Missionary service was not on our minds in early 2013. I was anticipating working another five years as a video producer and website manager for a large Salt Lake City area school district. Sister Ripplinger had recently completed her bachelor degree in Special Education and was enjoying her second year of teaching children who suffered from behavior difficulties. She, too, was hoping to make use of her years of training and experience.
With those expectations, I felt perplexed by the sudden pressure I was receiving to retire from my employment early. Within a few months, it became apparent that I may be given no choice but to enter the next phase of life.
After completing the mission application process, we received a large, white envelope from the missionary department. “Elder and Sister Ripplinger,” the letter began, “you have been called to serve in the Canada Vancouver Mission of The Church of Jesus Christ of Latter-day Saints.

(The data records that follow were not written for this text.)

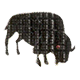
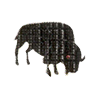
Údolí stínů: značka supa, býk Dodge City zvětšený na 100×100
Obě značky rozšíření jsou nově 100×100 (sup by se do 80×80 nevešel, býk
je zvětšený, aby obě vypadaly stejně). Převedené bezeztrátově na WebP,
VOS_MARK_READY = true. Kreslení se měnit nemuselo – značka se peče
v rozměru souboru × 0,5 s kotvou v pravém horním rohu.

Changed region(s): [[0.05, 0.125, 0.95, 0.85]]

diff --git a/core/valley.js b/core/valley.js
@@ -158,7 +158,7 @@ function vosReadyCards(data) {
 // Je dodaná značka rozšíření (symbol supa, assets/card_marks/udoli_stinu.webp)? Art
 // chodí průběžně (§2.14) – dokud soubor není, loader ho nestahuje (žádné 404) a karty
 // se pečou bez značky. Dodání = soubor do složky + tady `true`.
-const VOS_MARK_READY = false;
+const VOS_MARK_READY = true;
 
 // Leží před hráčem karta Duch? Stav Ducha se ODVOZUJE z karty na stole (R10), žádný
 // příznak – kartu umí sebrat deset různých cest a odvozený stav se nemůže rozejít.

diff --git a/game.js b/game.js
@@ -185,7 +185,8 @@ const MARK_LAYOUT = {
     valY: CARD_TEX_H * 0.96 + 12.5,
     suitY: CARD_TEX_H * 0.96 + 8,
     gap: CARD_TEX_W * 0.01,
-    // Symbol rozšíření (býk Dodge City) – pravý horní roh, kotva origin(1,0).
+    // Symbol rozšíření (býk Dodge City, sup Údolí stínů; soubor 100×100) – pravý horní roh,
+    // kotva origin(1,0).
     bullX: CARD_TEX_W * 0.97,
     bullY: CARD_TEX_H * 0.02,
     bullScale: CARD_TEX_W / 650

diff --git a/CLAUDE.md b/CLAUDE.md
@@ -775,8 +775,10 @@ a tabulka **`VOS_KINDS`** = co smí poručit Zuřivá Doroty a zopakovat Lee Van
 hlídá ji strukturální test), kostra časování [core/vosAnim.js](core/vosAnim.js).
 Do balíčku jdou jen hotové druhy a do ostré hry jen postavy z `VOS_READY` (postavy zatím
 tři z pěti, karty devět z patnácti). **Art všech 15 karet i 5 portrétů je dodaný**
-(`assets/card_art/udoli_stinu/*.webp`, `assets/characters/050–054.webp`); chybí jen
-**značka supa** (`assets/card_marks/udoli_stinu.webp`, dodání = soubor + `VOS_MARK_READY = true`).
+(`assets/card_art/udoli_stinu/*.webp`, `assets/characters/050–054.webp`) a s nimi
+**značka supa** (`assets/card_marks/udoli_stinu.webp`, `VOS_MARK_READY = true`). Značky rozšíření
+(býk i sup) mají **100×100 px** a pečou se v rozměru souboru × 0,5 (`MARK_LAYOUT.bullScale`, game.js),
+kotva pravý horní roh – jiný rozměr souboru = jiná velikost na kartě.
 Štítky zůstávají jako záloha: karta bez artu, ale s `text`, jde přes `paintCardLabel`,
 postava s `portrait: false` přes `buildPortraitLabels` (game.js).
 Testy: `test/vos.setup.test.js`, `test/vos.cards.test.js`, `test/vos.characters.test.js`,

A few months later, we packed necessary belongings and drove to the mission office in Richmond, BC. We were made to feel that we were the most special people who had ever come to this mission. Within a few days, we were assigned to live in an apartment in Surrey, BC. Though the apartment was much smaller than the large home that we had left, here we have never wanted for anything. In fact, the simpler life has made life easier.
The first assignment we received engages us in finding faith-promoting stories of Saints across the country, then writing and publishing them on Canada.lds.org. We began by calling stake presidents to obtain lists of their bishops and Relief Society presidents. Then we started contacting those ward leaders, requesting that they identify people in their congregations who had faith-promoting stories to relate. We have found many willing to share their experiences of conversion, faith, trials and testimonies.

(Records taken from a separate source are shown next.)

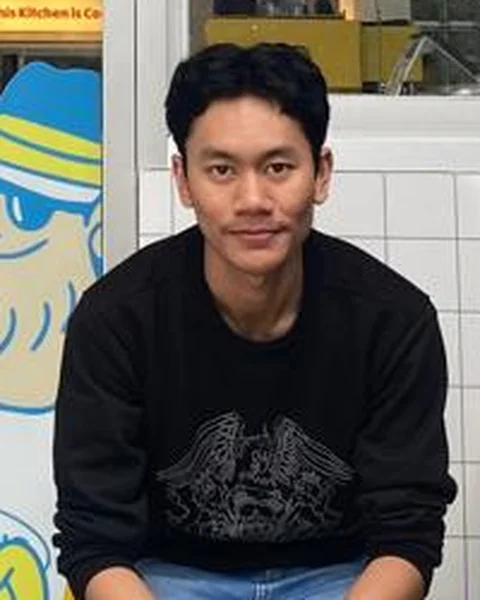
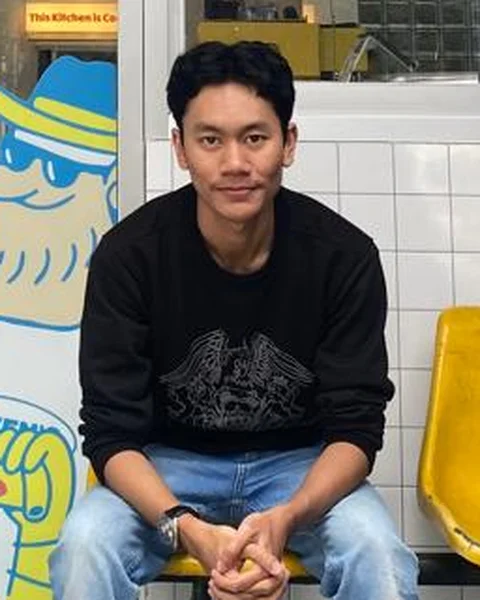
Website portofolio (Astro + Tailwind)

diff --git a/src/data/content.ts b/src/data/content.ts
@@ -7,7 +7,7 @@ export const profile = {
     "Lulusan S1 Sistem Informasi UNIKOM. Membangun sistem berbasis web dengan Laravel untuk kebutuhan organisasi nyata, serta proyek machine learning dan IoT.",
   email: "ryzaldyaldy@gmail.com",
   github: "https://github.com/tropicalforet",
-  website: "https://portfolio-aldyss.vercel.app",
+  website: "https://ryzaldy.vercel.app",
   // linkedin: "https://www.linkedin.com/in/...",
 };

While our writing assignment has been rewarding, we are also thankful to be included in proselyting and teaching activities with younger full-time missionaries. Two short anecdotes will help describe the types of experiences that make a mission more valuable than any “sacrifice” that we might have left behind.
It seems that as soon as we had pinned on our missionary badges, every stop along the way provided opportunities to talk to others about the gospel and to provide a Book of Mormon or other information.
Following a night’s stop, we were eating breakfast at the hotel and noticed a man sitting nearby. He saw us dressed in business attire and asked, “Are you a CEO?” I answered that “no, I’m retired!” The conversation paused, and then it occurred to me to “open my mouth.” “The reason that I’m in a suit,” I explained, “is because we’re serving a mission for our Church.” He asked, “What church?” “The Church of Jesus Christ of Latter-day Saints,” I answered. Our new acquaintance then pumped his fist into the air in victory and said something to the effect, “Yahoo... me, too! I’m a Mormon! I was baptized nine years ago and I’m working on getting up in the priesthood.”
The next day, we stopped to have the oil changed in our vehicle. With an hour of down time, we walked to a nearby fast food restaurant for lunch. While I waited for our meal to be prepared, a mother and three young girls walked up to the counter. One of the girls walked within a few feet of me, looking at my missionary badge (upon which are the words “The Church of Jesus Christ of Latter-day Saints.”) When her mother called her back to leave the restaurant, I heard the girl say aloud, “Mom, we need to go to Church!” I was amazed at how the gospel was preached just by our being at that place at that time.
Full-time missionary service doesn’t go “off the clock” at meal time or any other time. One day, we stopped at a fast-food restaurant and I noticed a Hispanic man standing in line to my left. As I caught his eye, greetings, then conversation ensued and he sat with us to eat. We began to explain the restoration of the Church to him. We talked of the Prophet Joseph Smith and the Book of Mormon. Though we had an English Book of Mormon at hand, I thought it might be best to let the full-time Spanish missionaries contact him. We offered to have a copy of the Book of Mormon delivered to his home. He readily agreed. Enrique could not give us an exact address, but he described his home as “in the third trailer court down the street, in number 20A. Later we drove to Enrique’s address, but no one lived at number “20 A.” Disappointed, we left and reported our contact the Spanish speaking missionaries. They, too, had no success locating Enrique.
Months passed by, and then we received a phone call. Do you remember Enrique who you met at KFC?” the elder asked us. “We do,” I replied. “We found him!” the missionary exclaimed. We were invited to the next teaching appointment where Enrique and his brother are being prepared for baptism. As it turned out, Enrique lives in trailer “28.” He remembered us and we were humbled that the Lord looked after him and guided missionaries to find him.
Indeed, missionary work is a work of seeking. We are enjoying being lost in the work of finding.